Assigned task
Please repeat every line below exactly, from the first to the last.

..............................

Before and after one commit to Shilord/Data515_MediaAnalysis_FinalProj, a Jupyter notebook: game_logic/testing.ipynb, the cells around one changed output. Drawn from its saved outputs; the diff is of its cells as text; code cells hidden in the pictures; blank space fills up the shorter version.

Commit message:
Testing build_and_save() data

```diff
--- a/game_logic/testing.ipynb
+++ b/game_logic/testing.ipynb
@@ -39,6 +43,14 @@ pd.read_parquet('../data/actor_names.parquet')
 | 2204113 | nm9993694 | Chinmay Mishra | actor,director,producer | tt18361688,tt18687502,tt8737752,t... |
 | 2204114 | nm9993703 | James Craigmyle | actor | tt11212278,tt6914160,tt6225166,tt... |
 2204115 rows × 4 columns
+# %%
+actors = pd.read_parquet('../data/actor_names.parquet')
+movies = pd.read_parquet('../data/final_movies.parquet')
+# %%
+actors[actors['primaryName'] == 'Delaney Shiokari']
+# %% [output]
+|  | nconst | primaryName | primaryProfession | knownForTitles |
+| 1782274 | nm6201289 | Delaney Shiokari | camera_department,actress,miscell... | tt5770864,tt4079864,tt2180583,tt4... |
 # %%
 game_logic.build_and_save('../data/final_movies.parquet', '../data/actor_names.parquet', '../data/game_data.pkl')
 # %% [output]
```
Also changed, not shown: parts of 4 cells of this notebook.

..............................

Completed exercise
Before and after one commit to Shilord/Data515_MediaAnalysis_FinalProj, a Jupyter notebook: game_logic/testing.ipynb, the cells around one changed output. Drawn from its saved outputs; the diff is of its cells as text; code cells hidden in the pictures; blank space fills up the shorter version.

Commit message:
Testing build_and_save() data

```diff
--- a/game_logic/testing.ipynb
+++ b/game_logic/testing.ipynb
@@ -39,6 +43,14 @@ pd.read_parquet('../data/actor_names.parquet')
 | 2204113 | nm9993694 | Chinmay Mishra | actor,director,producer | tt18361688,tt18687502,tt8737752,t... |
 | 2204114 | nm9993703 | James Craigmyle | actor | tt11212278,tt6914160,tt6225166,tt... |
 2204115 rows × 4 columns
+# %%
+actors = pd.read_parquet('../data/actor_names.parquet')
+movies = pd.read_parquet('../data/final_movies.parquet')
+# %%
+actors[actors['primaryName'] == 'Delaney Shiokari']
+# %% [output]
+|  | nconst | primaryName | primaryProfession | knownForTitles |
+| 1782274 | nm6201289 | Delaney Shiokari | camera_department,actress,miscell... | tt5770864,tt4079864,tt2180583,tt4... |
 # %%
 game_logic.build_and_save('../data/final_movies.parquet', '../data/actor_names.parquet', '../data/game_data.pkl')
 # %% [output]
```
Also changed, not shown: parts of 4 cells of this notebook.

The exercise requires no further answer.